- Opening Delimiter -

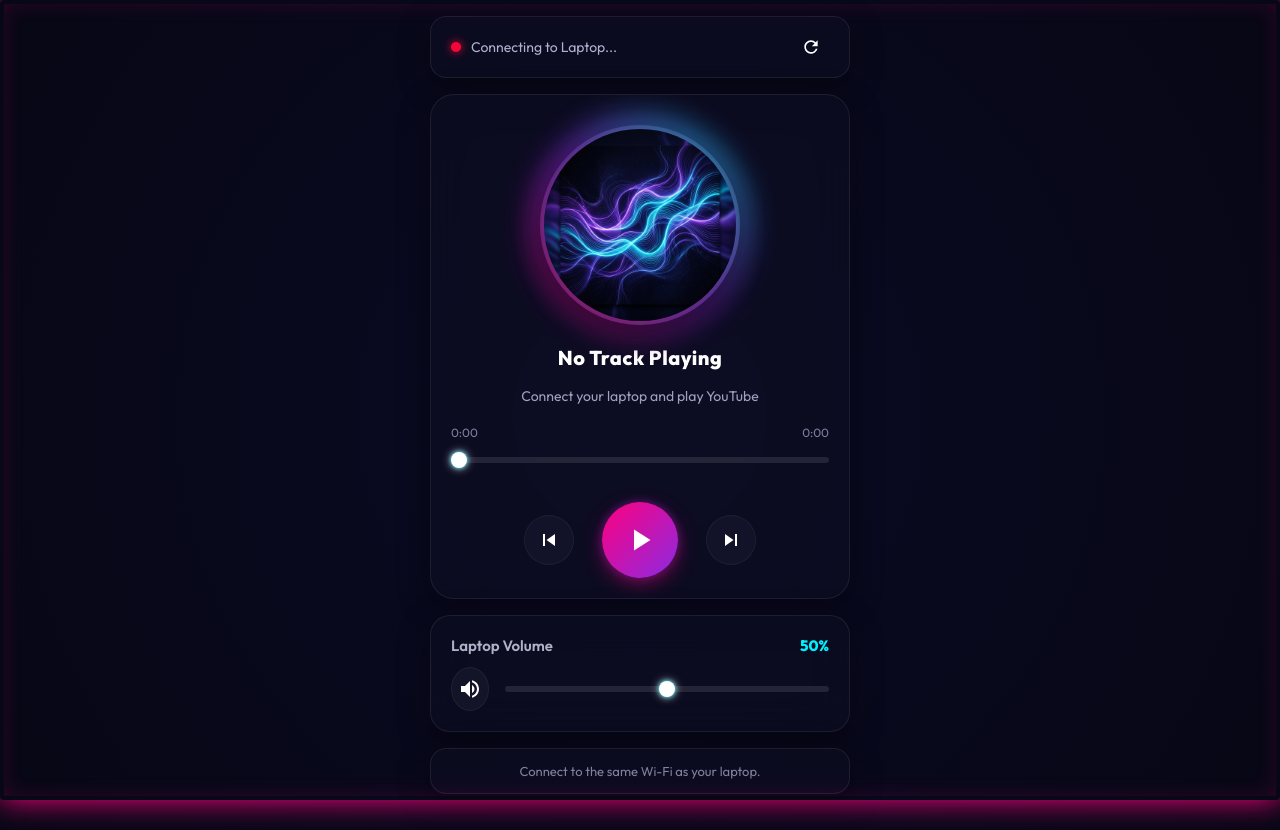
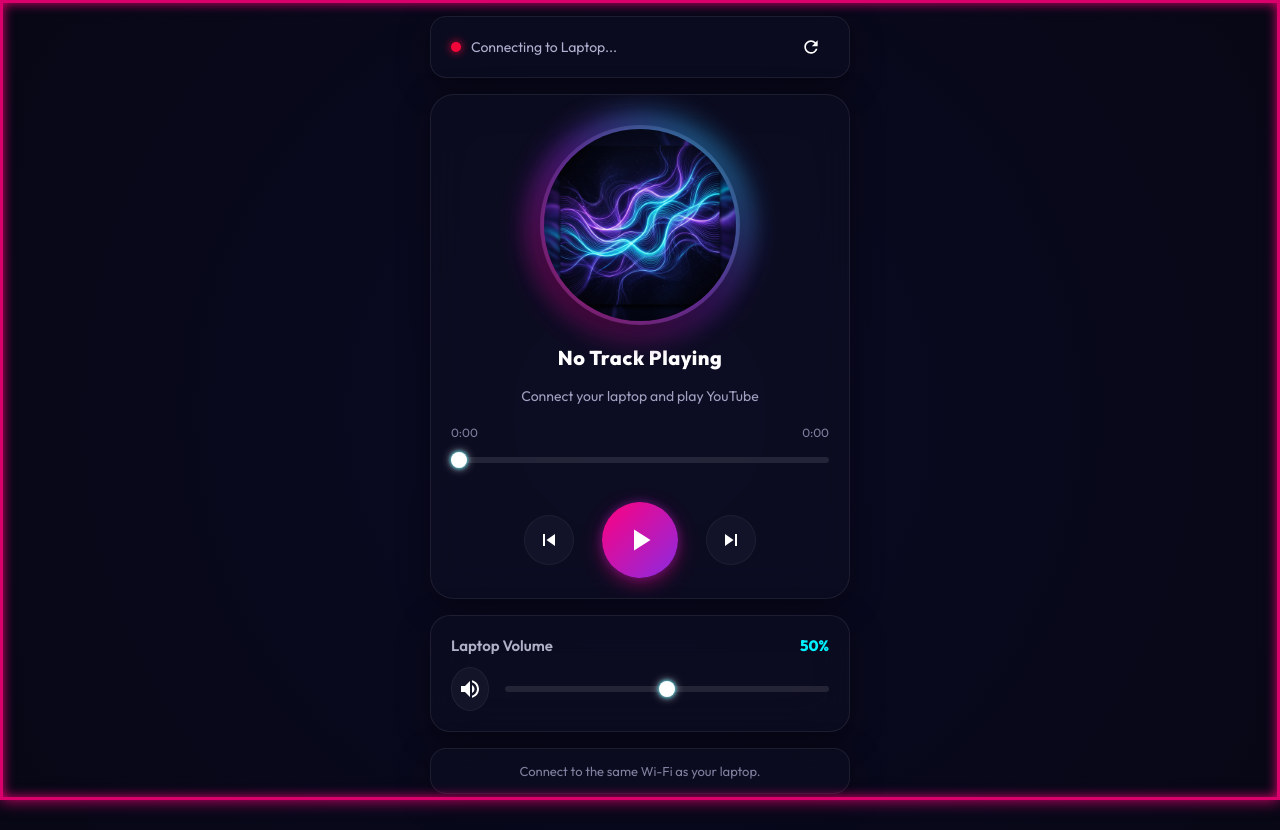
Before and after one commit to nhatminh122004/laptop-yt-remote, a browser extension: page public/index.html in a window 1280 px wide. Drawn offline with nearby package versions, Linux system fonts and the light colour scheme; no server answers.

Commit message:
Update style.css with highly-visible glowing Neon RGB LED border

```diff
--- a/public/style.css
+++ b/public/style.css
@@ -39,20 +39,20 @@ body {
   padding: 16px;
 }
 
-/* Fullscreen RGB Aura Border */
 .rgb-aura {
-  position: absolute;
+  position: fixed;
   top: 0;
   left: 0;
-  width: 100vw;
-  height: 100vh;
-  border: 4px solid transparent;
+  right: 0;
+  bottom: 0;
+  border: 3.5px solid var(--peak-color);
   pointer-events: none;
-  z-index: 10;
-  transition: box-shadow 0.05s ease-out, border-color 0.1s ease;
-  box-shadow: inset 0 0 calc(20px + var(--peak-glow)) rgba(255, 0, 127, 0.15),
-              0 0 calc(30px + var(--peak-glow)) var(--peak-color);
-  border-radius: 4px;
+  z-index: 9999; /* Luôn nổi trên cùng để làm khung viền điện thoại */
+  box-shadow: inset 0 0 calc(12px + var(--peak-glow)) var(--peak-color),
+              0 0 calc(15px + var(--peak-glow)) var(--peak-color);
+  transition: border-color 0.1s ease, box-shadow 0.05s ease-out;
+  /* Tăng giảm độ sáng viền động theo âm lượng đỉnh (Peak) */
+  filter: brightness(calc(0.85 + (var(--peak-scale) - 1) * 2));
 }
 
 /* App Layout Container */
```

- Closing Delimiter -
- Opening Delimiter -

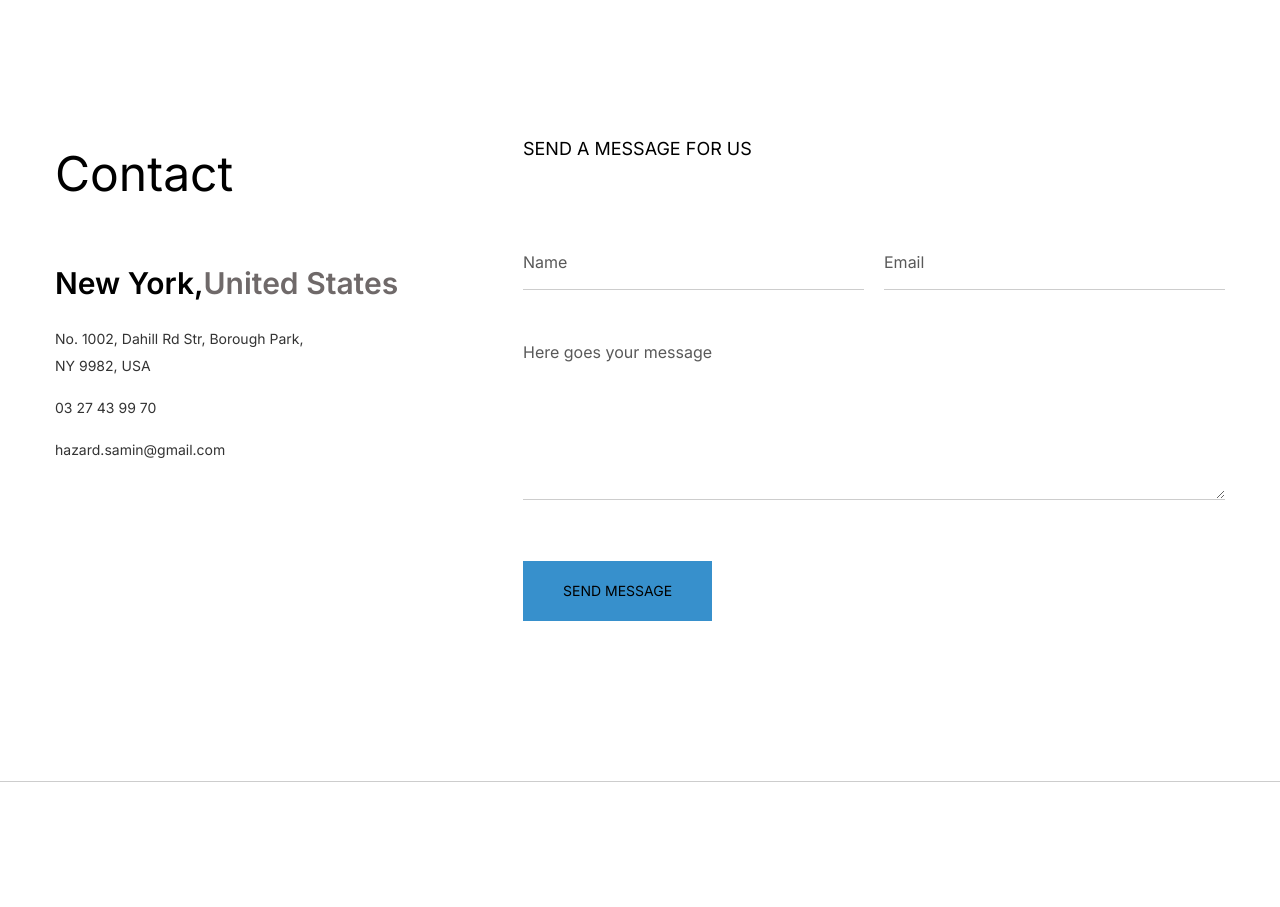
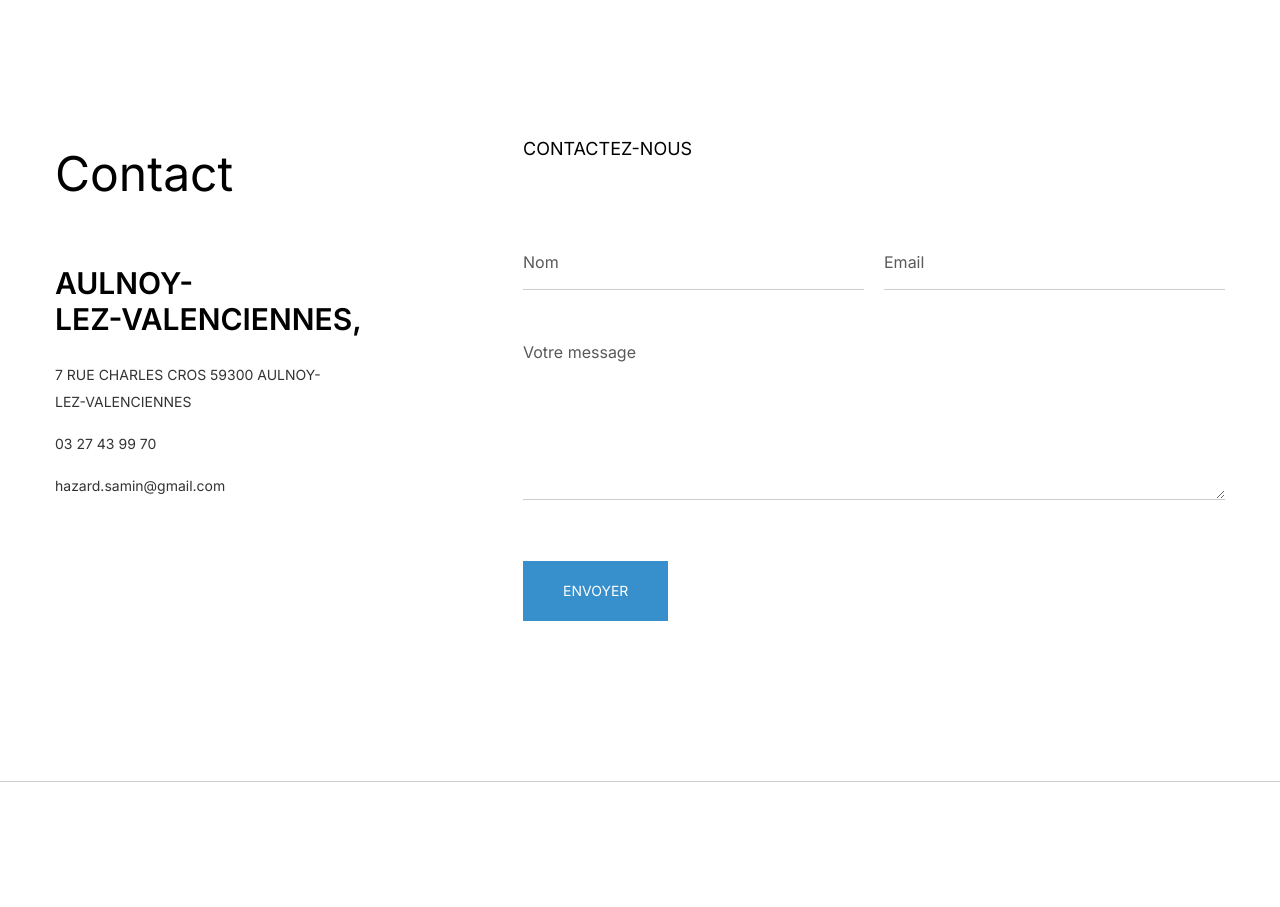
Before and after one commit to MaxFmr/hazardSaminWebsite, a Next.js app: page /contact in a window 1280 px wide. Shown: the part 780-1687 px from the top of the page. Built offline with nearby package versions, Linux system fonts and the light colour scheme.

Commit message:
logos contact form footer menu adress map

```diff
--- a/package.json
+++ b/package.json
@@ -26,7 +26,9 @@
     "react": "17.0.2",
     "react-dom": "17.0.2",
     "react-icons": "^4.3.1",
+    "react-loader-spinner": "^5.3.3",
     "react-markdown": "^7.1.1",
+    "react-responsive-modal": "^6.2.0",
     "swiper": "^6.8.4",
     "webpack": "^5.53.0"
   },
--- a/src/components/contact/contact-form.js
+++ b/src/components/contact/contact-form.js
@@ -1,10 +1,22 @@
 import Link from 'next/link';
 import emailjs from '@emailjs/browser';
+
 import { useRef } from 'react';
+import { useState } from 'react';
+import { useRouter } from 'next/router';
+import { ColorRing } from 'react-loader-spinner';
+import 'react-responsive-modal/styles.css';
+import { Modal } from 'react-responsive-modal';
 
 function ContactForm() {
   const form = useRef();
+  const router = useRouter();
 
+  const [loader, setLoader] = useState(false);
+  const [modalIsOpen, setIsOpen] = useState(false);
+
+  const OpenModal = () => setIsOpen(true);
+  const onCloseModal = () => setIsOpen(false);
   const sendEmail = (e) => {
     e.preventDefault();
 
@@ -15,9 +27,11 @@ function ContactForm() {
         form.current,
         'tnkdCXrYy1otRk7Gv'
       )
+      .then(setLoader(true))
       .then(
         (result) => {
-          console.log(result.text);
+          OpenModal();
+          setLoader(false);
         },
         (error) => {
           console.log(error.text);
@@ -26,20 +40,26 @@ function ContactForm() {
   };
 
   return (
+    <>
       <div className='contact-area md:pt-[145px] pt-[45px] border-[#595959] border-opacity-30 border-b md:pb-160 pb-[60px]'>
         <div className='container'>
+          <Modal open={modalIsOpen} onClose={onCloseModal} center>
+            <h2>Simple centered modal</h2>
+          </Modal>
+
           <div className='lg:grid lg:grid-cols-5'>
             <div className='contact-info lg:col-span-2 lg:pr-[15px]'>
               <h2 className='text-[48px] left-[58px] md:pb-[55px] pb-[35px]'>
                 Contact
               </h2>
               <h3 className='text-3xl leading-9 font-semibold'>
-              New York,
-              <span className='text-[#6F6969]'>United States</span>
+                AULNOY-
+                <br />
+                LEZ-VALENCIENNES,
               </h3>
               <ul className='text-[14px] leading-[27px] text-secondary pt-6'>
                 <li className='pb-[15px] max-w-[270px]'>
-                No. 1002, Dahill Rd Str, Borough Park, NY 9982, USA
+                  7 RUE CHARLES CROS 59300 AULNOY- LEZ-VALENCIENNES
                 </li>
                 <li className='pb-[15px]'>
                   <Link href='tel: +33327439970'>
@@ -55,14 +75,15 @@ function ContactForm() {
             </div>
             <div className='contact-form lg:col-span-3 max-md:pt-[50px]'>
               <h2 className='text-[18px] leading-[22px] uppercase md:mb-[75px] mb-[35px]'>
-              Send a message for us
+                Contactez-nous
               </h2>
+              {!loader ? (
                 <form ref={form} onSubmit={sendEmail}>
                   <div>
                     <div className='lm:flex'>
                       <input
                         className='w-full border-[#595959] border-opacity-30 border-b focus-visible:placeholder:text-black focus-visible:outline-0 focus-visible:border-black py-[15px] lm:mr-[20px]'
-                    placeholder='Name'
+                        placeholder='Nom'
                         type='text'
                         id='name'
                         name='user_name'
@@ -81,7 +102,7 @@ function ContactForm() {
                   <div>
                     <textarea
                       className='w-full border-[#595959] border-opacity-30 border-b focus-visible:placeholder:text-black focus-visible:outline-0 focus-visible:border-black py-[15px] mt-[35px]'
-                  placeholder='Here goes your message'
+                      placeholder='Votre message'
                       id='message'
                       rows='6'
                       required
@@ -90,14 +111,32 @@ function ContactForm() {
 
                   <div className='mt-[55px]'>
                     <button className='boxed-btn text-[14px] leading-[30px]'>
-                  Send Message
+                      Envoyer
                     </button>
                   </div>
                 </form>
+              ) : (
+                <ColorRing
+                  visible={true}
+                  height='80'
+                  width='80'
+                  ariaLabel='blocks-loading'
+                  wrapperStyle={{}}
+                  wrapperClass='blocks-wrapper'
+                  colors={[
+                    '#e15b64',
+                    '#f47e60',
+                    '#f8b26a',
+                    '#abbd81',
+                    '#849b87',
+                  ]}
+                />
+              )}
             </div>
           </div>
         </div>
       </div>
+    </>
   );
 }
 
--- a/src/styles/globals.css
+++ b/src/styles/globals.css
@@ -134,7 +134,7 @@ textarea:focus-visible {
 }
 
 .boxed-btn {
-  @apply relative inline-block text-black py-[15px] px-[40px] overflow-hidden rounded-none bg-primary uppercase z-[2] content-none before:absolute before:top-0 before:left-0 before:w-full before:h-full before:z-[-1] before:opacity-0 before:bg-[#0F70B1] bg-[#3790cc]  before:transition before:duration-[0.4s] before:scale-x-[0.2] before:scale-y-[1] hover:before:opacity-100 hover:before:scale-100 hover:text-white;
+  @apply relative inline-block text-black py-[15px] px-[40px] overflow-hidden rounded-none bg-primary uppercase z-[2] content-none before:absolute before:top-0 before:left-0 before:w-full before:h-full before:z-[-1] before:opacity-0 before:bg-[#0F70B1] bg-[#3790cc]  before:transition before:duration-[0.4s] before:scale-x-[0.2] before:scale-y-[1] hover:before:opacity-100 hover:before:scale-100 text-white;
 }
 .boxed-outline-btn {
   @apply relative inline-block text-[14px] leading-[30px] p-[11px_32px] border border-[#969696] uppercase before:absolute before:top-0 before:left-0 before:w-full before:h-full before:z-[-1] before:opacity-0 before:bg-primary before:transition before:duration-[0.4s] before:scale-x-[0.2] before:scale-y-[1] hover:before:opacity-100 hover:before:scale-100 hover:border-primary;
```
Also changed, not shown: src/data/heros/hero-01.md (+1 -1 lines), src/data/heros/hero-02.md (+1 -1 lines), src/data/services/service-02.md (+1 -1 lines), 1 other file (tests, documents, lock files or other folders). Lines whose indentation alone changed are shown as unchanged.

- Closing Delimiter -

## Prompt
If a line in the entries holds the string "textarea", copy it.

## Answer to this task
                     <textarea
@@ -134,7 +134,7 @@ textarea:focus-visible {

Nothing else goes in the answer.